### Exercise details
Using the records that follow, work out the number of lines with the word "GRAMMAR" in them; reply with that number only.

===== Material for this exercise =====

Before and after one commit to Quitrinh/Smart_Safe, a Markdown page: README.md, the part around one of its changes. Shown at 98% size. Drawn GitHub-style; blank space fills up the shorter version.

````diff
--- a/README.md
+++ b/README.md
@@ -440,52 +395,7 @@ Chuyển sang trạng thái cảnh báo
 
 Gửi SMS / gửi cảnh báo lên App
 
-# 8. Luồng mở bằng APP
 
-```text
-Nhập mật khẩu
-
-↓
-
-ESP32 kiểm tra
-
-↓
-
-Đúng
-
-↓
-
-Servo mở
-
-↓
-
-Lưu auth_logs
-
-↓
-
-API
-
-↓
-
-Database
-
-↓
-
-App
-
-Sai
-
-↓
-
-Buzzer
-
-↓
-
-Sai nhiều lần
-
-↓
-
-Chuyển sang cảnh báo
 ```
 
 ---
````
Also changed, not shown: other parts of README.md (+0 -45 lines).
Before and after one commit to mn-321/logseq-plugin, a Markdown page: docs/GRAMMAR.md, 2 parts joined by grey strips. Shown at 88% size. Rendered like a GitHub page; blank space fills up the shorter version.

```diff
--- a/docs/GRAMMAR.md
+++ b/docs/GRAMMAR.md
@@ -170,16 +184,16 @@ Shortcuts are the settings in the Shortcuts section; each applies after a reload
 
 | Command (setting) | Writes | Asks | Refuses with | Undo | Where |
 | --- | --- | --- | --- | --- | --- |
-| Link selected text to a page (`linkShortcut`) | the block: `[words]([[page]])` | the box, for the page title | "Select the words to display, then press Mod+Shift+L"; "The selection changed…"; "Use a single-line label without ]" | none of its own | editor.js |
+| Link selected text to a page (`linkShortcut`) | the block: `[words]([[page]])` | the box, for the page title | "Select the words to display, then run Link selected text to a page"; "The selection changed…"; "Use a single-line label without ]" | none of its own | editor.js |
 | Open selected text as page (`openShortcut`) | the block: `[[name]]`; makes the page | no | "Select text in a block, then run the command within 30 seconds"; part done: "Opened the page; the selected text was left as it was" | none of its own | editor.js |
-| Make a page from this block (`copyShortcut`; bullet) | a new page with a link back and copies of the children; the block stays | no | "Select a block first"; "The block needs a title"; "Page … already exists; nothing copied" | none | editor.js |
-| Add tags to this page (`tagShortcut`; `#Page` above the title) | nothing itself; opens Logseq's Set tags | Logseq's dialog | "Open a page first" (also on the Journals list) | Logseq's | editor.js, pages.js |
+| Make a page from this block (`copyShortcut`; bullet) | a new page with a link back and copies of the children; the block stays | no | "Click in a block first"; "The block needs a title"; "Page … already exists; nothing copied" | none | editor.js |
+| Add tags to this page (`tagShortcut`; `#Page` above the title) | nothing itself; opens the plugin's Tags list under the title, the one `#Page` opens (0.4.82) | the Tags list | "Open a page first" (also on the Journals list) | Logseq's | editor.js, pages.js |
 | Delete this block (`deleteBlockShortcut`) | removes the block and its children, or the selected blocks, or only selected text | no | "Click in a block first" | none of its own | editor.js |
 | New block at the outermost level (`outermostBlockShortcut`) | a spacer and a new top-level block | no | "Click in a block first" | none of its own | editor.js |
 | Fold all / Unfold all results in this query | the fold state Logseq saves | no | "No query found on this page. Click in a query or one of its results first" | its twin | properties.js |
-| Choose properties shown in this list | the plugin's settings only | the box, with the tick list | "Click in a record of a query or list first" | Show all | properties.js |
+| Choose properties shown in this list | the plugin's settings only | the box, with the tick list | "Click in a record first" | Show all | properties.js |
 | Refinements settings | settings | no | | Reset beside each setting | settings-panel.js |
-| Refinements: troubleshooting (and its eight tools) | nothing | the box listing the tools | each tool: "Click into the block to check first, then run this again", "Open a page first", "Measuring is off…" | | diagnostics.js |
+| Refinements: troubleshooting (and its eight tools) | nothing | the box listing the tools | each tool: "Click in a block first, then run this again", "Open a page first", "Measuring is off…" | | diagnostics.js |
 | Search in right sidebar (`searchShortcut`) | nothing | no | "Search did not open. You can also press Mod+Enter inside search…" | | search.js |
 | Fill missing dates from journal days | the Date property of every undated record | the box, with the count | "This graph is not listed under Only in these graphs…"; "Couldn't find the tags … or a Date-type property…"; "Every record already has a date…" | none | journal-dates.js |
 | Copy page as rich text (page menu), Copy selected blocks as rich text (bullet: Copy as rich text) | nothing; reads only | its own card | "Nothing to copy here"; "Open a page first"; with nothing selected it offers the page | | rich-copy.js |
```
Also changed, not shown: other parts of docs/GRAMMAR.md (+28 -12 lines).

=====

### Answer box
4